DIRECTIONS -
The answer must be a single number: the count of lines in the data below that hold the word "ReadingHeader".

++++++++++

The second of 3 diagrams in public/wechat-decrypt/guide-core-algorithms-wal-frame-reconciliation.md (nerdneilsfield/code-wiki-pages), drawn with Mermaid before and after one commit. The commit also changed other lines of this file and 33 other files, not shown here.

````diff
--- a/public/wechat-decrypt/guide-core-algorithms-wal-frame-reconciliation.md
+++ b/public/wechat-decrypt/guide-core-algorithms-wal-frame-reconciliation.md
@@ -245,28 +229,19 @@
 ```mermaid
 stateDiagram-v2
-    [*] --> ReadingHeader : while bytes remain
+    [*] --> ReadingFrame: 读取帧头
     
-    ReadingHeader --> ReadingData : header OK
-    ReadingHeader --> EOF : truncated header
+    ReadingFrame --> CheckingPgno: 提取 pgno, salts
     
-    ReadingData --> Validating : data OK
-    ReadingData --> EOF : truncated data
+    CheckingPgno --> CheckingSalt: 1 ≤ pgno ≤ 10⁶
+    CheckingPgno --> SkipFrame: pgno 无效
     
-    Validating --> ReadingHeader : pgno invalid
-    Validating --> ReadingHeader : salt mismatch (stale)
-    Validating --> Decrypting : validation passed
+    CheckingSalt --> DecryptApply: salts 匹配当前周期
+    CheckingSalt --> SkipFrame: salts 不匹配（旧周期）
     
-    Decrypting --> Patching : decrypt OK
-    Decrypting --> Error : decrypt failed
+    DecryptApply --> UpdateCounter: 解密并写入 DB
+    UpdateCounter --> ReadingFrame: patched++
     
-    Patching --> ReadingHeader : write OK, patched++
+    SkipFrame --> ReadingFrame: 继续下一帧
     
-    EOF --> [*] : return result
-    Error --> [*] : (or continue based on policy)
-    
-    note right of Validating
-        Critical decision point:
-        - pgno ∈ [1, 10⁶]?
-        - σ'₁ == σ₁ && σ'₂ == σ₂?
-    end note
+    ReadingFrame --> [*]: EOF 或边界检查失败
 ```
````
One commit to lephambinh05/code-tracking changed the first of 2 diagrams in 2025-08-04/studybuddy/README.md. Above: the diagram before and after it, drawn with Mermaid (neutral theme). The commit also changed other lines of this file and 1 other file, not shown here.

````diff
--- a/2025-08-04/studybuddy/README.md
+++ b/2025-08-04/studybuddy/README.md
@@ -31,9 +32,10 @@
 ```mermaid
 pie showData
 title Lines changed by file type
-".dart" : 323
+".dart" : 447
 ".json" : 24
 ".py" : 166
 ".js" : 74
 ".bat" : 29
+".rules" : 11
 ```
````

++++++++++

ANSWER AREA -
6